St1 begins operation at pilot-scale ethanol plant in Thailand

By St1 | April 04, 2018

Nordic energy group St1 has completed the construction of Etanolix pilot plant at Ubon Bio Ethanol Ltd.’s starch and ethanol plant site in Ubon Ratchathani, Thailand. In the project St1 is piloting its own technology to produce advanced ethanol for transportation using cassava pulp as feedstock. The pilot plant will be operated for a year in several starch factories to test different environments, conditions, and seasonal changes. The pilot phase is essential to finalize the concept for a full-scale ethanol production plant using cassava pulp into an investment proposal. St1 has founded a subsidiary in Thailand, St1 Renewable Energy Thailand Ltd, to run the piloting and R&D of cassava pulp ethanol production process.

“Our team consisting of members of both companies, is very excited to reach the piloting phase. The construction of ethanol production pilot equipment has been carried out in very good cooperation with our local partners in Thailand,” says Patrick Pitkänen, advanced fuels director for St1 Renewable Energy. ”Cassava waste is known to be a challenging feedstock due to its fibrous consistency. St1’s experiences of using Cellunolix technology to produce ethanol from saw dust helped to solve the challenges involved in the processing of fibrous feedstock materials. Equally it is important to carry out the R&D in local environment by local people in order to utilize all their valuable know-how of the feedstock and conditions,” Pitkänen continues.

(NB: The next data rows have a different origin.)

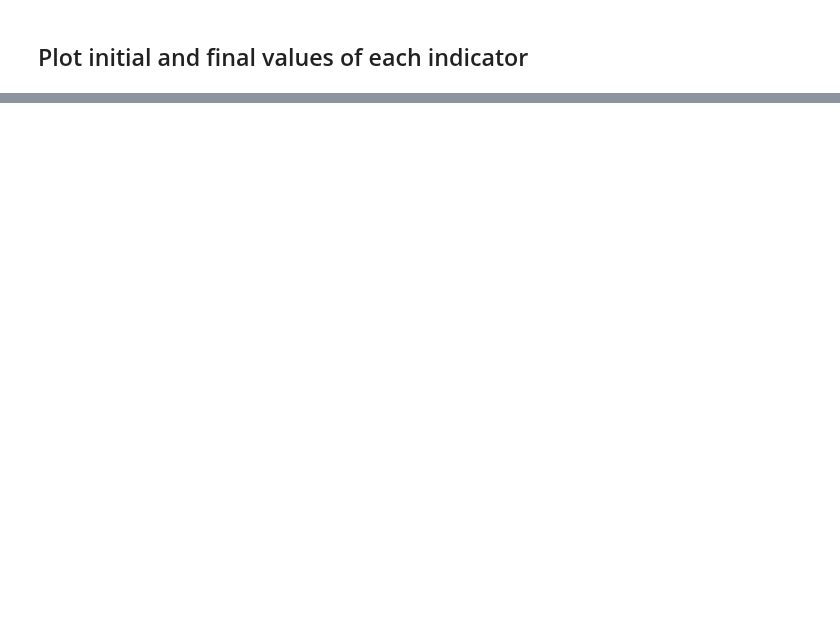
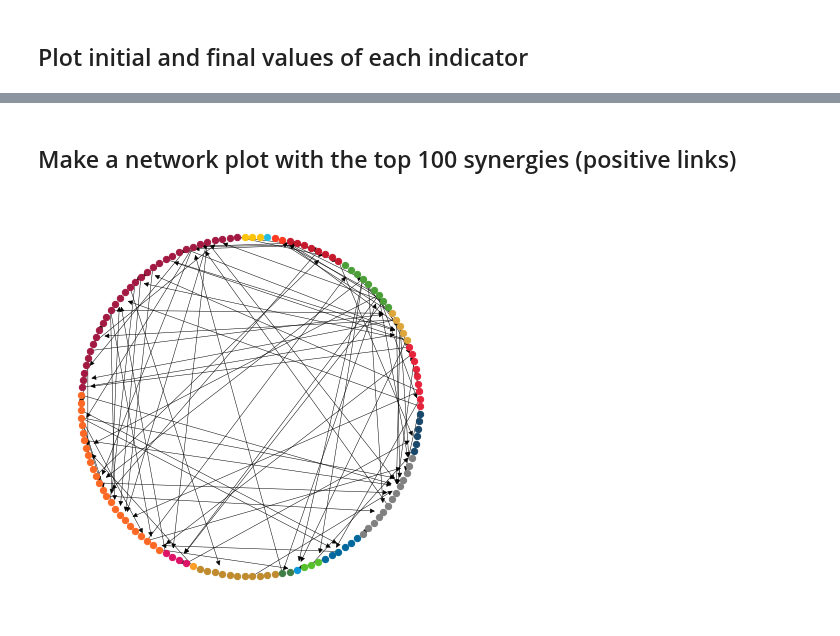
Before and after one commit to oguerrer/PPI4SD, a Jupyter notebook: Examples/Example_1.ipynb, the cells around one changed output, grey strips where cells are left out. Drawn from its saved outputs; the diff is of its cells as text; code cells hidden in the pictures; blank space fills up the shorter version.

```diff
--- a/Examples/Example_1.ipynb
+++ b/Examples/Example_1.ipynb
@@ -63,0 +97,26 @@ plt.show()
+# %% [markdown]
+## Make a network plot with the top 100 synergies (positive links)
+# %%
+# make a copy of the adjancency matrix and filter the positive edges
+S = np.array(A)
+S[np.isnan(S)] = 0
+S[S<0] = 0
+
+# create a graph object
+G = nx.DiGraph(S)
+pos = nx.circular_layout(G)
+sedges = sorted([(v[2]['weight'], v[0], v[1]) for v in G.edges(data=True)])[::-1]
+
+# plot the network
+fig = plt.figure(figsize=(6,6))
+ax = fig.add_subplot(111)
+nx.draw_networkx_edges(G, pos, edgelist=[(e[1], e[2]) for e in sedges[0:100]], edge_color='black', width=.5)
+for i in range(len(pos)):
+    nx.draw_networkx_nodes(G, pos, nodelist=[i], node_color=colors_sdg[goals[i]], node_size=40, edge_color='white')
+plt.xticks([])
+plt.yticks([])
+ax.axis('off')
+plt.tight_layout()
+plt.show()
+# %% [output]
+[figure, added]
```
Also changed, not shown: parts of 8 cells of this notebook.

The aim of the project is to start construction of the first commercial plant after the pilot phase. The amount of cassava waste generated by Thailand’s largest starch production plants would enable the construction of units producing 10-30 million liters of ethanol per year. According to Pitkänen, the goal is to build up to 20 Etanolix plants in Thailand, with a total production capacity of 400 million liters of ethanol per year.

“Etanolix piloting, at UBE site in Ubon Ratchathani, will enable ethanol production from starch production’s by-products, i.e. wet pulp. With more than 100 starch production plants in Thailand, there will be more than sufficient feedstock for Etanolix project. If the pilot testing had a positive result, the concept of commercial plants would be potentially applied to other domestic starch plants and nearby counties. This development will add value to this by-product and improve the economics of cassava starch industry,” states Daechapon Lersuwanaroj, the president of Ubon Bio Ethanol, Thailand.